Cat Pierro



“Don’t listen to anyone who’s drunk or in love.”

So my father told me; not bad advice, dad! The drunkard seems not only to have forgotten certain basic facts, he seems convinced of certain alternative facts and of his own absolute helpfulness in sharing them. The lover is not really different, inhabiting an alternate universe in which obviously inadvisable courses of action seem like capital ideas. Least trustworthy of all, the combined lover-drunkard mistakes a closed door for an open one, a goodbye for a hello, a stern police officer for a friendly confidant.

It’s therefore clear that we shouldn’t believe any information spouted by someone under either influence. Then again, what if a lover tells you, “I’m in love”? Either he’s not in love, in which case we have no special reason to distrust him, or he is in love, in which case he just so happens to be right. So either way we can probably trust someone who says “I’m in love.” Unless, of course, he is also drunk.

The reverse applies equally; we can trust someone who says “I’m drunk” unless he’s in love. It is only the confluence of intoxicants that can make someone wrong about how they’re intoxicated. So the logic goes, anyway. I don’t think I’ve ever met anyone totally sober, nor anyone who was on exactly one drug. So I don’t trust anyone, least of all myself.

Ever since I was a little girl the nonsense phrase “I’m in love” (or variations thereof, defensively absurd ones like “I love you more than anyone has ever loved anyone,” but most often just “I’m in love”) has surfaced upon my brain-screen again and again, across all manner of life-circumstances, relationships, etc.

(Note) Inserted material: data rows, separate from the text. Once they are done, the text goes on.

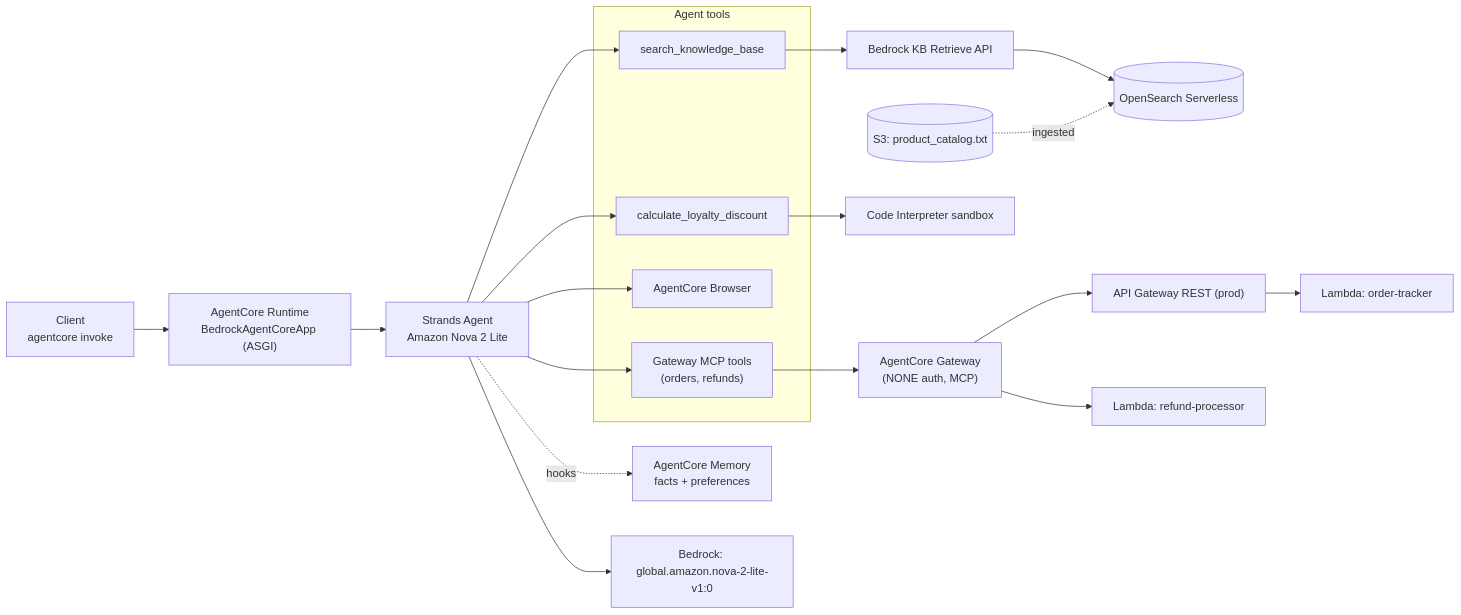
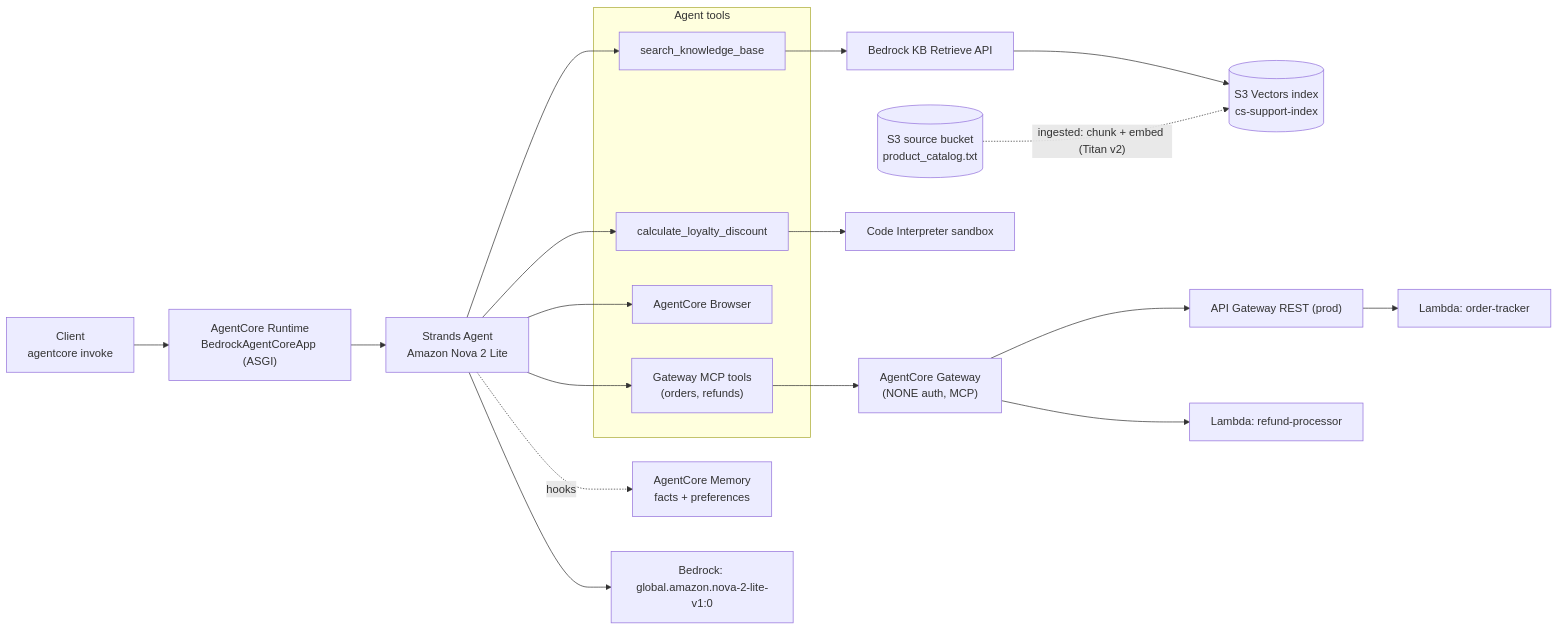
The first of 7 diagrams in docs/ARCHITECTURE.md (guigasque/aws-agentcore-bedrock-strands-sdk), drawn with Mermaid before and after one commit. The commit also changed other lines of this file and 18 other files, not shown here.

Commit message:
feat(todo6,infra): KB search tool + S3-Vectors knowledge base (RAG working, T3 passes)

````diff
--- a/docs/ARCHITECTURE.md
+++ b/docs/ARCHITECTURE.md
@@ -15,26 +15,26 @@
 ```mermaid
 flowchart LR
     client["Client<br/>agentcore invoke"] --> rt["AgentCore Runtime<br/>BedrockAgentCoreApp (ASGI)"]
     rt --> agent["Strands Agent<br/>Amazon Nova 2 Lite"]
 
     subgraph tools["Agent tools"]
         kb["search_knowledge_base"]
         calc["calculate_loyalty_discount"]
         br["AgentCore Browser"]
         gw["Gateway MCP tools<br/>(orders, refunds)"]
     end
     agent --> kb
     agent --> calc
     agent --> br
     agent --> gw
 
     agent -. hooks .-> mem["AgentCore Memory<br/>facts + preferences"]
 
-    kb --> kbapi["Bedrock KB Retrieve API"] --> oss[("OpenSearch Serverless")]
-    s3[("S3: product_catalog.txt")] -. ingested .-> oss
+    kb --> kbapi["Bedrock KB Retrieve API"] --> ossv[("S3 Vectors index<br/>cs-support-index")]
+    s3[("S3 source bucket<br/>product_catalog.txt")] -. "ingested: chunk + embed (Titan v2)" .-> ossv
     calc --> ci["Code Interpreter sandbox"]
     gw --> gwsvc["AgentCore Gateway<br/>(NONE auth, MCP)"]
     gwsvc --> apigw["API Gateway REST (prod)"] --> lo["Lambda: order-tracker"]
     gwsvc --> lr["Lambda: refund-processor"]
     agent --> model["Bedrock: global.amazon.nova-2-lite-v1:0"]
 ```
````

It enters my brain and then I give it meaning or don’t. Probably it held some different, fuller signification when I was a little girl, but as far as my sentience extends backward it has been accompanied by an amused detachment, and lately it consists only in that, an unattended, probably harmless thought that reminds me of its other instances. A few years ago—high school?—I would chase the recurring phrase down with a question: “With who?” And then I would conjure a person’s name and image, or else the word “everything,” along with a vague, not-anxious awareness that my silly string of words was creating my loves and dictating my fantasies. And of course there has always been the ignored murmur of the cartoonish notion that the words are confessions of my unconscious, that they actually reveal something about me.

I have no idea how to fit this foible into a narrative about myself, though I’m sure it would be interesting and meaningful. It is a piece of a puzzle, though not a corner piece. I would have to compose a series of vignettes and place it among them so that a benevolent reader could trace the connections.

It seems futile to ask what alien, what muse with what purpose, or which cog in my unconscious takes hold of me and implants ideas into my brain. Equally impossible to answer is what that muse encounters when she comes. Is there an ordinary self, a simple story into which to drive a wedge? As Mikayla McVey points out, the word “intoxicant” presumes that someone healthful and complete has become intoxicated. It suggests two entities—not only the toxin but also the “in” place, the fragile body which, though capacious enough to admit the toxin, is not capacious enough to remain itself once it has done so. It is vulnerable from within to corruption from without. In an intoxicated state, the body, though once complete, is no longer quite itself; it is partial, it does not cohere as an entity.

Incoherence is a low point for any entity; incoherence can get you kicked out of a party, even if everyone else is drinking too. It’s embarrassing to be reduced to incoherence, or rather it would be embarrassing if the self were still around to be embarrassed. But it would seem that it shouldn’t be embarrassing, really, because whatever is incoherent is also illegible. If your speech does not make sense you can’t be pinned to any meaning at all, let alone to an incriminating meaning.

Often it seems just the fact of incoherence has made someone a laughingstock. If he does not speak meaning he speaks noise—that makes him a nuisance, so we laugh him out of the party. We laugh and shake our heads, because some member of our community has allowed himself to become noise and a nuisance. Is that it? Is that the whole of it? So we claim!

But just as the world tempts the drunkard to fantastical interpretations that the sober mind would easily dismiss, so too does the drunkard tempt the world to interpret him; for this reason drink has been called a truth serum. For this reason we have to warn ourselves against listening. He passes the night insisting on stories, avowing passions, issuing threats; schizophrenic though his antics may be when taken as a whole, each stance by itself is all too legible. After we’ve laughed him off together, soberly, comforted by the good sense and moderation of the group, his succession of faces may return to haunt us when we are alone; each face is a demon.

We do not mistake the demons that occupy the drunkard one after another for “true selves,” not because their expressions are nonsensical but because they are painfully clear. The all-too-legible—both of the intoxicated as he appears to the world and of the world as it appears to him—cannot have come from any real thing. If we are thoughtful, its very legibility makes us into skeptics. Skepticism neutralizes toxins by refusing to read. In a roundabout way, then, intoxicants sweep away the ground that makes interpretation possible: by introducing a superabundance of meaning, they induce a reactive sobriety that declares everything illegible.

To thematize intoxication is to try to turn that very illegibility into a text.